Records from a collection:
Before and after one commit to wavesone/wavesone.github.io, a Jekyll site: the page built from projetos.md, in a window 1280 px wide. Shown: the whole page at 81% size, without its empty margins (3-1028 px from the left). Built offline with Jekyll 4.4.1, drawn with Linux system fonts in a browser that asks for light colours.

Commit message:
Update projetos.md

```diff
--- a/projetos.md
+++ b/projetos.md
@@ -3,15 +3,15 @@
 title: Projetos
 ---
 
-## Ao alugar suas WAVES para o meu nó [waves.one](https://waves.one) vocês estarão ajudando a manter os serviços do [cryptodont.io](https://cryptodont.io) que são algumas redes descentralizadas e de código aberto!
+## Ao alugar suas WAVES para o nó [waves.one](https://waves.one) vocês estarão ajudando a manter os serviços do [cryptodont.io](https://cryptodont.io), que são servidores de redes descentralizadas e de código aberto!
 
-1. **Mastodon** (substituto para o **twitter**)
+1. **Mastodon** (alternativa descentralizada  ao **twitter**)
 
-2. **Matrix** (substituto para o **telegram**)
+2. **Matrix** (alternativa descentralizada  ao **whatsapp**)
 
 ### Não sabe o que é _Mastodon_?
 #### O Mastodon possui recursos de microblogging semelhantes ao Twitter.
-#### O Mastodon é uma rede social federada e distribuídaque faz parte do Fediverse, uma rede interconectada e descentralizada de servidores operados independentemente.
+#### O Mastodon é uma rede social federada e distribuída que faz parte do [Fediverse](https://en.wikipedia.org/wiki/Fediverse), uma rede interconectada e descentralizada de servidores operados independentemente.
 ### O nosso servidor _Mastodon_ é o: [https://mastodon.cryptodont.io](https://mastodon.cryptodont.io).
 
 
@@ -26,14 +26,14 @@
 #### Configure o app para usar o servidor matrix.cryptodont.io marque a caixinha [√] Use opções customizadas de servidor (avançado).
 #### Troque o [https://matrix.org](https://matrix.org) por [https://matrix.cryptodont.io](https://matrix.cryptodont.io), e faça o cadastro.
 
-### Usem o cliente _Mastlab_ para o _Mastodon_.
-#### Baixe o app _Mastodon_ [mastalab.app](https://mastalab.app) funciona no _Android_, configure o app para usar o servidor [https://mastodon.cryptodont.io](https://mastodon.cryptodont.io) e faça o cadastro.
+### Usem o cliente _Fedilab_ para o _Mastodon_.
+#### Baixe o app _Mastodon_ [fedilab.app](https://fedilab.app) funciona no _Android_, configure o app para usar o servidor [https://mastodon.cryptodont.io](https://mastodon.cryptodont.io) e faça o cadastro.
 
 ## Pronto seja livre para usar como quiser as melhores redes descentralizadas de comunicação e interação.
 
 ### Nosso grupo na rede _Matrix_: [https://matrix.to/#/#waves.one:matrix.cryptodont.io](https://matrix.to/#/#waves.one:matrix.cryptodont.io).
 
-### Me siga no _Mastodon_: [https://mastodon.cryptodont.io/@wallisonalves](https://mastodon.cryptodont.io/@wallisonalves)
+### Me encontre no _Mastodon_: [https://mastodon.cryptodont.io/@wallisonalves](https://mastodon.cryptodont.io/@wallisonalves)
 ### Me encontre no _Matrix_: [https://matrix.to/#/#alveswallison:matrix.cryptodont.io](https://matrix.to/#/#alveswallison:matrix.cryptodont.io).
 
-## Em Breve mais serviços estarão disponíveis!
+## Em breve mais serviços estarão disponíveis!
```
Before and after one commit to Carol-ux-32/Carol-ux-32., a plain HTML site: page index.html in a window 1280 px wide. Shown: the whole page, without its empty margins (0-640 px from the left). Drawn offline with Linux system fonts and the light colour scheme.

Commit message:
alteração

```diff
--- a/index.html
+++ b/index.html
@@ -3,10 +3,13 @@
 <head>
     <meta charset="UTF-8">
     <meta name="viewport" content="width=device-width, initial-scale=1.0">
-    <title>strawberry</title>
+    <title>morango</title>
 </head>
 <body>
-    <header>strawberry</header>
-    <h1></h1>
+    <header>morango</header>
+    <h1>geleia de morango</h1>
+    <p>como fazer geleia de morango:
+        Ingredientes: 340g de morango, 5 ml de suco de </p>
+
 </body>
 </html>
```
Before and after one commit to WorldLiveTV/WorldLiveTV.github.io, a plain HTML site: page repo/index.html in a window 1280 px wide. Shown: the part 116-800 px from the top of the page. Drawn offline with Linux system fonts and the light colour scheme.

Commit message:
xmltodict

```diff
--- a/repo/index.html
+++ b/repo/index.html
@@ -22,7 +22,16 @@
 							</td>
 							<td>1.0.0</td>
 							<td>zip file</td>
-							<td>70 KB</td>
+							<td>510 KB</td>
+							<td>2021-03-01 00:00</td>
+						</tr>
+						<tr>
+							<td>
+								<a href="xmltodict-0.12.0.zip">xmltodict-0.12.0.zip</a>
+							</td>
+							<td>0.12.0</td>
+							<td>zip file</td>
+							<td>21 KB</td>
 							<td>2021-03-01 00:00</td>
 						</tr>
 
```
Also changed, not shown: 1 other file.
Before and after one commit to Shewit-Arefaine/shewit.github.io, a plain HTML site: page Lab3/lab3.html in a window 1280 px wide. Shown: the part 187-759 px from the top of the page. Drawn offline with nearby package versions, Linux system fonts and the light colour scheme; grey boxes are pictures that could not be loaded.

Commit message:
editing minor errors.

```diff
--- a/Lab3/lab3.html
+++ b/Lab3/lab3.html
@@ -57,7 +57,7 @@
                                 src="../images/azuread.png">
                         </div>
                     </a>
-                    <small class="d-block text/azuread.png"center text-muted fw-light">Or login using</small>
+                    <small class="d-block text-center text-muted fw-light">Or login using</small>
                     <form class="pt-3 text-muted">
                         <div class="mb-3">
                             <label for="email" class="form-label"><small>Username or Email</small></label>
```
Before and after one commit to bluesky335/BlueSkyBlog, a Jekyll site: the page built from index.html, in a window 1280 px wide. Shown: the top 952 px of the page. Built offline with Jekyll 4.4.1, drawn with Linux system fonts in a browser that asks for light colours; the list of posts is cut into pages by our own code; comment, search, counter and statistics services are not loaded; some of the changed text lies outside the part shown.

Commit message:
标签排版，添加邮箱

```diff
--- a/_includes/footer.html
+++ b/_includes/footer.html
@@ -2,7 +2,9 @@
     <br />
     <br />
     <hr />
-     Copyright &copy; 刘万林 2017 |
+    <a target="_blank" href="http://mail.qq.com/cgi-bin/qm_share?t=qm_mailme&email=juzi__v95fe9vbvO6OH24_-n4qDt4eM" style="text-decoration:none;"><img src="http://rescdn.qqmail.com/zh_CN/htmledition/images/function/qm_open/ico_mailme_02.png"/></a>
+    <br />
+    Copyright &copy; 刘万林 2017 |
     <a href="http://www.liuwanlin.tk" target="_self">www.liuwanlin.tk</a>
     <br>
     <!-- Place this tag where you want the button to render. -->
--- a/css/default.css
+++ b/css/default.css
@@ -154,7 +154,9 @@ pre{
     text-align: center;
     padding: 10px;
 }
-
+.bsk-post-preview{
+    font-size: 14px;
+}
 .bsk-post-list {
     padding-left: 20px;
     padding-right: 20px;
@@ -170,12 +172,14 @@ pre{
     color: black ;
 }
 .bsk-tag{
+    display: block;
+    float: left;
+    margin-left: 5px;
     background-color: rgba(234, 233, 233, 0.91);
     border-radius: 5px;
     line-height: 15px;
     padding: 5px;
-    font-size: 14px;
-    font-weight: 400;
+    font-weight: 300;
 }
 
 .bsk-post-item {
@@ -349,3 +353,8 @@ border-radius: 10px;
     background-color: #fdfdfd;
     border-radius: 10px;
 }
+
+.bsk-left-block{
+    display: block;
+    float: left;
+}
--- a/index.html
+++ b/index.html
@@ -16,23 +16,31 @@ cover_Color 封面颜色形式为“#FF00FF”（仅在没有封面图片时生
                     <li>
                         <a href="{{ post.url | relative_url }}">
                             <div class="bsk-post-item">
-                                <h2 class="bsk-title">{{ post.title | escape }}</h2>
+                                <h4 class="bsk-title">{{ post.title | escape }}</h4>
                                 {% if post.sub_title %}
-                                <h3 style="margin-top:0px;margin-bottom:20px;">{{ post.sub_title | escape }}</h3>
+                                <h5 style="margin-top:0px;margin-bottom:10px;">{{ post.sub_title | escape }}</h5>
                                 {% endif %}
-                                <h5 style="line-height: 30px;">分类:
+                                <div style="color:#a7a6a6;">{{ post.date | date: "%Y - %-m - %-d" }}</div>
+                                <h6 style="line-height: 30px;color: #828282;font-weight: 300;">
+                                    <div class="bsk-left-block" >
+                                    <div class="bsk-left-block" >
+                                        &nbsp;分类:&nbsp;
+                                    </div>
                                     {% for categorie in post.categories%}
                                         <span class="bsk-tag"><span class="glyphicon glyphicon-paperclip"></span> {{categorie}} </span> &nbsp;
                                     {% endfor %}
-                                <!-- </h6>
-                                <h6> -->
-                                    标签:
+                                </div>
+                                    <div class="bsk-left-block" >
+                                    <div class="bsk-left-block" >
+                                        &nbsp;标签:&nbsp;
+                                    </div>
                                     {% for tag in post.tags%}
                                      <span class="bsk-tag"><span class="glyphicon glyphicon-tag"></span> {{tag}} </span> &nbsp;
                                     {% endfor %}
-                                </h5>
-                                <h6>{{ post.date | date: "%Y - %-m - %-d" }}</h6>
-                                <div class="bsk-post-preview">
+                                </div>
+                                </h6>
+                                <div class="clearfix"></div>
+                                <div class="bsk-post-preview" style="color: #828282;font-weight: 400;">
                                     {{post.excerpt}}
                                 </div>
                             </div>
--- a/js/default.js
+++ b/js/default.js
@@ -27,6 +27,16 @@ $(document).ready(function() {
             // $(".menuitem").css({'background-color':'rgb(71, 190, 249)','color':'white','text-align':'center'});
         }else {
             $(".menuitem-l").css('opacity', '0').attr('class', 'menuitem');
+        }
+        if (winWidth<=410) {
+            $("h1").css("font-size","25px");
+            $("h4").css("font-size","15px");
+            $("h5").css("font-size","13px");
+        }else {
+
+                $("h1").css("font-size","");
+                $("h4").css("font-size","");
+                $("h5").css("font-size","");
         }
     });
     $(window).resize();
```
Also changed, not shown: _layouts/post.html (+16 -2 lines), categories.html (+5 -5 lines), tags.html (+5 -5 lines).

*Task brief*. Take the entries above and copy out all lines with the string "serviços".

*Solution*.
-## Ao alugar suas WAVES para o meu nó [waves.one](https://waves.one) vocês estarão ajudando a manter os serviços do [cryptodont.io](https://cryptodont.io) que são algumas redes descentralizadas e de código aberto!
+## Ao alugar suas WAVES para o nó [waves.one](https://waves.one) vocês estarão ajudando a manter os serviços do [cryptodont.io](https://cryptodont.io), que são servidores de redes descentralizadas e de código aberto!
-## Em Breve mais serviços estarão disponíveis!
+## Em breve mais serviços estarão disponíveis!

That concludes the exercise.